From Mary Ann Buddenberg Miller: My news is that I/we are expecting a baby in early April! All prayers are much appreciated. All is well, thus far! I am also in the process of being reviewed for associate professorship at Caldwell College. We live in Bloomfield, NJ (northern NJ, bordering Newark and Montclair, for those who know the area . . .) We welcome all UD visitors! Come see us!
From Andrea (Lake) Sexton: Scott and I were unable to attend the
reunion this year. We had hoped to attend and missed seeing our classmates.
Our two eldest daughters, Lauren (19)and Katherine (18) are in college at the
University of Virginia in Charlottesville, VA. This past weekend was "Parent's
weekend" and we went up on Sunday to visit them (It's about a 1 hr & 45 min.
drive from Salem, VA). Our son, Joseph (16) had his high school homecoming
dance on Saturday night. We had to be present to take pictures, issue warnings,
and all that jazz. Our two younger daughters, Claire (14) and Monica (8),
helped us to participate in the above events.
We are at a very, very busy time in our kids lives right now. Our events have taken a back seat to theirs.
Work-wise: Scott is a partner in the law firm Gentry, Locke, Rakes & Moore in Roanoke, Virginia. About 3 years ago, I began practicing law part-time (basically during school hours, 8-3) at a small firm, Warner & Renick in Roanoke.
I hope everyone who attended the Reunion had a great time. We're looking forward to 25. Hopefully, other activities will not prevent our attendance at that time.
From Randy Beeler: Pam ('87) and I are teaching English, Theology, Technical Writing, Latin, and History at St. Joseph Catholic (Secondary) School in Bryan and loving it. Our oldest son, Paul (17), has been accepted for admission to UD in Fall 2006. Our daughter Cesara (15) is a singing-dancing-stage-managing musical theatre fiend in the Theatre Company of Bryan/College Station and she's a student at St. Joseph. Our youngest, Killian, is a 7th-grader at St. Joseph, a bass-playing, mohawk-wearin' freak, and a majorly-good secondbaseman (and rabid Astros and Rangers fan).
From Michele Bregande Roper: A few months ago my brothers' band (Wonderfall, www.wonderfallmusic.com) released their newest CD, and it is going incredibly well -- in fact, some of you may have heard their music if you listen to a college radio station. One of the songs is getting a LOT of play time, and just got selected to be on a MAJOR play list that goes out to big Top 40 radio stations. I am forwarding the e-mail telling about the HitDisc, as it is called, which is including their song called "Not The First" among other big names like Hootie and the Blowfish Van Morrison!! Needles to say, the Bregande family is excited and keeps praying things will continue to go well for the musician branch of the family! Also included is a link to the band's website, where you can listen to some of their music. Definitely listen to "Not The First" which is the up and coming HIT we hope, and you'll hear Joe Bregande on guitar and Dave Bregande's vocals. You can listen to their music or order the CD at CDBaby.com, Awarestore.com, or Apple iTunes.
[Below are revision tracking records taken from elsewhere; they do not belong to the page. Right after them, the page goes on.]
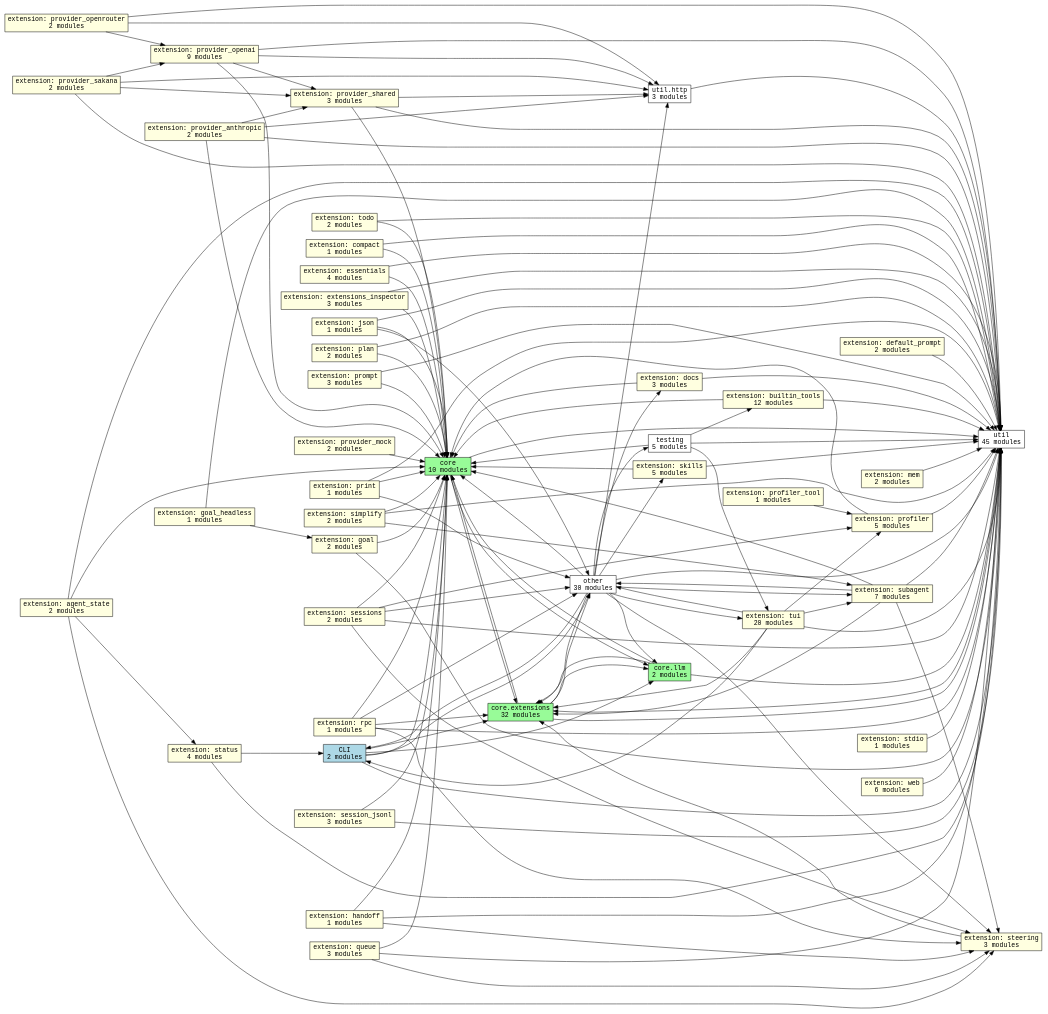
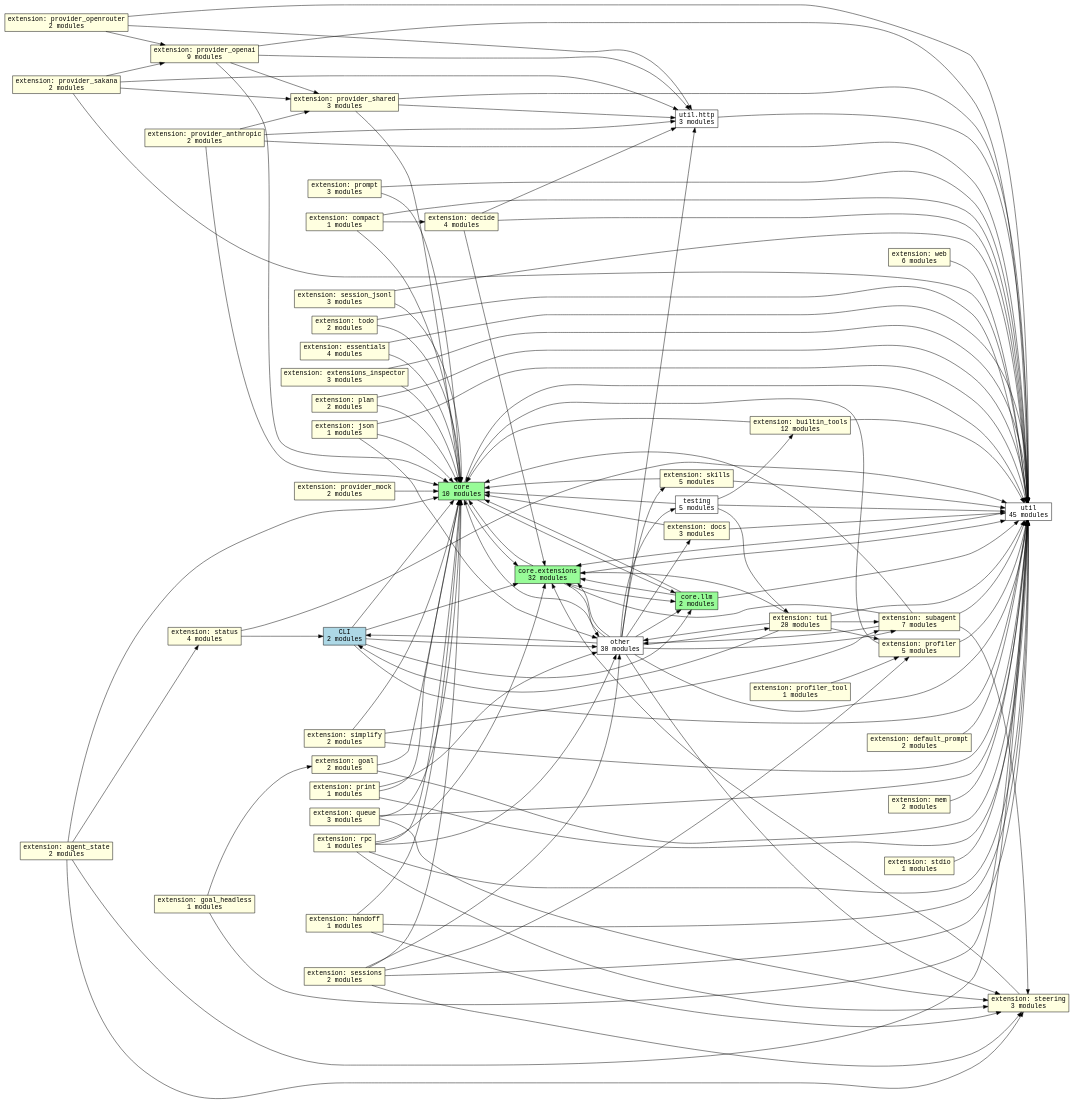
The diagram in docs/graphs/subsystems.dot (acmiyaguchi/fen), drawn with Graphviz before and after one commit. The commit also changed 14 other files, not shown here.

```diff
--- a/docs/graphs/subsystems.dot
+++ b/docs/graphs/subsystems.dot
@@ -1,175 +1,180 @@
 digraph fen_subsystems {
   graph [rankdir=LR];
   node [shape=box, fontname="monospace"];
   edge [fontname="monospace"];
   "cli" [fillcolor="lightblue", label="CLI\n2 modules", style="filled"];
   "core" [fillcolor="palegreen", label="core\n10 modules", style="filled"];
   "core.extensions" [fillcolor="palegreen", label="core.extensions\n32 modules", style="filled"];
   "core.llm" [fillcolor="palegreen", label="core.llm\n2 modules", style="filled"];
   "extension.agent_state" [fillcolor="lightyellow", label="extension: agent_state\n2 modules", style="filled"];
   "extension.builtin_tools" [fillcolor="lightyellow", label="extension: builtin_tools\n12 modules", style="filled"];
   "extension.compact" [fillcolor="lightyellow", label="extension: compact\n1 modules", style="filled"];
+  "extension.decide" [fillcolor="lightyellow", label="extension: decide\n4 modules", style="filled"];
   "extension.default_prompt" [fillcolor="lightyellow", label="extension: default_prompt\n2 modules", style="filled"];
   "extension.docs" [fillcolor="lightyellow", label="extension: docs\n3 modules", style="filled"];
   "extension.essentials" [fillcolor="lightyellow", label="extension: essentials\n4 modules", style="filled"];
   "extension.extensions_inspector" [fillcolor="lightyellow", label="extension: extensions_inspector\n3 modules", style="filled"];
   "extension.goal" [fillcolor="lightyellow", label="extension: goal\n2 modules", style="filled"];
   "extension.goal_headless" [fillcolor="lightyellow", label="extension: goal_headless\n1 modules", style="filled"];
   "extension.handoff" [fillcolor="lightyellow", label="extension: handoff\n1 modules", style="filled"];
   "extension.json" [fillcolor="lightyellow", label="extension: json\n1 modules", style="filled"];
   "extension.mem" [fillcolor="lightyellow", label="extension: mem\n2 modules", style="filled"];
   "extension.plan" [fillcolor="lightyellow", label="extension: plan\n2 modules", style="filled"];
   "extension.print" [fillcolor="lightyellow", label="extension: print\n1 modules", style="filled"];
   "extension.profiler" [fillcolor="lightyellow", label="extension: profiler\n5 modules", style="filled"];
   "extension.profiler_tool" [fillcolor="lightyellow", label="extension: profiler_tool\n1 modules", style="filled"];
   "extension.prompt" [fillcolor="lightyellow", label="extension: prompt\n3 modules", style="filled"];
   "extension.provider_anthropic" [fillcolor="lightyellow", label="extension: provider_anthropic\n2 modules", style="filled"];
   "extension.provider_mock" [fillcolor="lightyellow", label="extension: provider_mock\n2 modules", style="filled"];
   "extension.provider_openai" [fillcolor="lightyellow", label="extension: provider_openai\n9 modules", style="filled"];
   "extension.provider_openrouter" [fillcolor="lightyellow", label="extension: provider_openrouter\n2 modules", style="filled"];
   "extension.provider_sakana" [fillcolor="lightyellow", label="extension: provider_sakana\n2 modules", style="filled"];
   "extension.provider_shared" [fillcolor="lightyellow", label="extension: provider_shared\n3 modules", style="filled"];
   "extension.queue" [fillcolor="lightyellow", label="extension: queue\n3 modules", style="filled"];
   "extension.rpc" [fillcolor="lightyellow", label="extension: rpc\n1 modules", style="filled"];
   "extension.session_jsonl" [fillcolor="lightyellow", label="extension: session_jsonl\n3 modules", style="filled"];
   "extension.sessions" [fillcolor="lightyellow", label="extension: sessions\n2 modules", style="filled"];
   "extension.simplify" [fillcolor="lightyellow", label="extension: simplify\n2 modules", style="filled"];
   "extension.skills" [fillcolor="lightyellow", label="extension: skills\n5 modules", style="filled"];
   "extension.status" [fillcolor="lightyellow", label="extension: status\n4 modules", style="filled"];
   "extension.stdio" [fillcolor="lightyellow", label="extension: stdio\n1 modules", style="filled"];
   "extension.steering" [fillcolor="lightyellow", label="extension: steering\n3 modules", style="filled"];
   "extension.subagent" [fillcolor="lightyellow", label="extension: subagent\n7 modules", style="filled"];
   "extension.todo" [fillcolor="lightyellow", label="extension: todo\n2 modules", style="filled"];
   "extension.tui" [fillcolor="lightyellow", label="extension: tui\n20 modules", style="filled"];
   "extension.web" [fillcolor="lightyellow", label="extension: web\n6 modules", style="filled"];
   "other" [fillcolor="white", label="other\n30 modules", style="filled"];
   "testing" [fillcolor="white", label="testing\n5 modules", style="filled"];
   "util" [fillcolor="white", label="util\n45 modules", style="filled"];
   "util.http" [fillcolor="white", label="util.http\n3 modules", style="filled"];
   "cli" -> "core";
   "cli" -> "core.extensions";
   "cli" -> "core.llm";
   "cli" -> "other";
   "cli" -> "util";
   "core" -> "core.extensions";
   "core" -> "core.llm";
   "core" -> "util";
   "core.extensions" -> "core";
   "core.extensions" -> "core.llm";
   "core.extensions" -> "other";
   "core.extensions" -> "util";
   "core.llm" -> "core";
   "core.llm" -> "core.extensions";
   "core.llm" -> "util";
   "extension.agent_state" -> "core";
   "extension.agent_state" -> "extension.status";
   "extension.agent_state" -> "extension.steering";
   "extension.agent_state" -> "util";
   "extension.builtin_tools" -> "core";
   "extension.builtin_tools" -> "util";
   "extension.compact" -> "core";
+  "extension.compact" -> "extension.decide";
   "extension.compact" -> "util";
+  "extension.decide" -> "core.extensions";
+  "extension.decide" -> "util";
+  "extension.decide" -> "util.http";
   "extension.default_prompt" -> "util";
   "extension.docs" -> "core";
   "extension.docs" -> "util";
   "extension.essentials" -> "core";
   "extension.essentials" -> "util";
   "extension.extensions_inspector" -> "core";
   "extension.extensions_inspector" -> "util";
   "extension.goal" -> "core";
   "extension.goal" -> "util";
   "extension.goal_headless" -> "extension.goal";
   "extension.goal_headless" -> "util";
   "extension.handoff" -> "core";
   "extension.handoff" -> "extension.steering";
   "extension.handoff" -> "util";
   "extension.json" -> "core";
   "extension.json" -> "other";
   "extension.json" -> "util";
   "extension.mem" -> "util";
   "extension.plan" -> "core";
   "extension.plan" -> "util";
   "extension.print" -> "core";
   "extension.print" -> "other";
   "extension.print" -> "util";
   "extension.profiler" -> "core";
   "extension.profiler" -> "util";
   "extension.profiler_tool" -> "extension.profiler";
   "extension.prompt" -> "core";
   "extension.prompt" -> "util";
   "extension.provider_anthropic" -> "core";
   "extension.provider_anthropic" -> "extension.provider_shared";
   "extension.provider_anthropic" -> "util";
   "extension.provider_anthropic" -> "util.http";
   "extension.provider_mock" -> "core";
   "extension.provider_openai" -> "core";
   "extension.provider_openai" -> "extension.provider_shared";
   "extension.provider_openai" -> "util";
   "extension.provider_openai" -> "util.http";
   "extension.provider_openrouter" -> "extension.provider_openai";
   "extension.provider_openrouter" -> "util";
   "extension.provider_openrouter" -> "util.http";
   "extension.provider_sakana" -> "extension.provider_openai";
   "extension.provider_sakana" -> "extension.provider_shared";
   "extension.provider_sakana" -> "util";
   "extension.provider_sakana" -> "util.http";
   "extension.provider_shared" -> "core";
   "extension.provider_shared" -> "util";
   "extension.provider_shared" -> "util.http";
   "extension.queue" -> "core";
   "extension.queue" -> "extension.steering";
   "extension.queue" -> "util";
   "extension.rpc" -> "core";
   "extension.rpc" -> "core.extensions";
   "extension.rpc" -> "extension.steering";
   "extension.rpc" -> "other";
   "extension.rpc" -> "util";
   "extension.session_jsonl" -> "core";
   "extension.session_jsonl" -> "util";
   "extension.sessions" -> "core";
   "extension.sessions" -> "extension.profiler";
   "extension.sessions" -> "extension.steering";
   "extension.sessions" -> "other";
   "extension.sessions" -> "util";
   "extension.simplify" -> "core";
   "extension.simplify" -> "extension.subagent";
   "extension.simplify" -> "util";
   "extension.skills" -> "core";
   "extension.skills" -> "util";
   "extension.status" -> "cli";
   "extension.status" -> "util";
   "extension.stdio" -> "util";
   "extension.steering" -> "core.extensions";
   "extension.subagent" -> "core";
   "extension.subagent" -> "core.extensions";
   "extension.subagent" -> "extension.steering";
   "extension.subagent" -> "other";
   "extension.subagent" -> "util";
   "extension.todo" -> "core";
   "extension.todo" -> "util";
   "extension.tui" -> "cli";
   "extension.tui" -> "core.extensions";
   "extension.tui" -> "extension.profiler";
   "extension.tui" -> "extension.subagent";
   "extension.tui" -> "other";
   "extension.tui" -> "util";
   "extension.web" -> "util";
   "other" -> "cli";
   "other" -> "core";
   "other" -> "core.extensions";
   "other" -> "core.llm";
   "other" -> "extension.docs";
   "other" -> "extension.skills";
   "other" -> "extension.steering";
   "other" -> "extension.subagent";
   "other" -> "extension.tui";
   "other" -> "testing";
   "other" -> "util";
   "other" -> "util.http";
   "testing" -> "core";
   "testing" -> "extension.builtin_tools";
   "testing" -> "extension.tui";
   "testing" -> "util";
   "util" -> "core.extensions";
   "util.http" -> "util";
 }
```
From Michele Bregande Roper: Greg and I, Gabriel, Benjamin, and our
chaplain Fr. Mark visited St. Peter's Square last night (Saturday
April 2, the vigil for Divine Mercy) in order to say
goodbye to the Holy Father. We drove in to the city
of Rome, and arrived in the square on foot by 8 p.m.
We joined the tens of thousands of other pilgrims in
the amazingly peaceful square, not knowing how much
longer our pope would be with us. We said our
goodbyes by saying some prayers together, throwing
kisses to him through the window, and singing one of
our boys' favorite goodnight songs, "Angels Watching
Over Me". The overall feeling was definitely not one
of sorrow, but of expectation and anticipation, much
more like waiting for a new baby to enter the world.
We all were aware of the Pope's presence directly
above us, through his lighted window, and that he was
still conscious and able to recognize the members of
his household (according to the 7 p.m. report). The
crowds of people present were gracious and courteous,
with great respect for all who wanted to be there.
Aside from audible song and prayer, the area was quite
hushed and subdued, illuminated from the golden light
on the basillica, columns, and fountains. Many people
were holding candles, and the night was incredibly
clear and still. After spending about an hour and a
half saying our goodbyes and basking in the
awe-inspiring atmosphere, we left St. Peter's Square
at about 9:45 pm, not yet knowing that our Holy Father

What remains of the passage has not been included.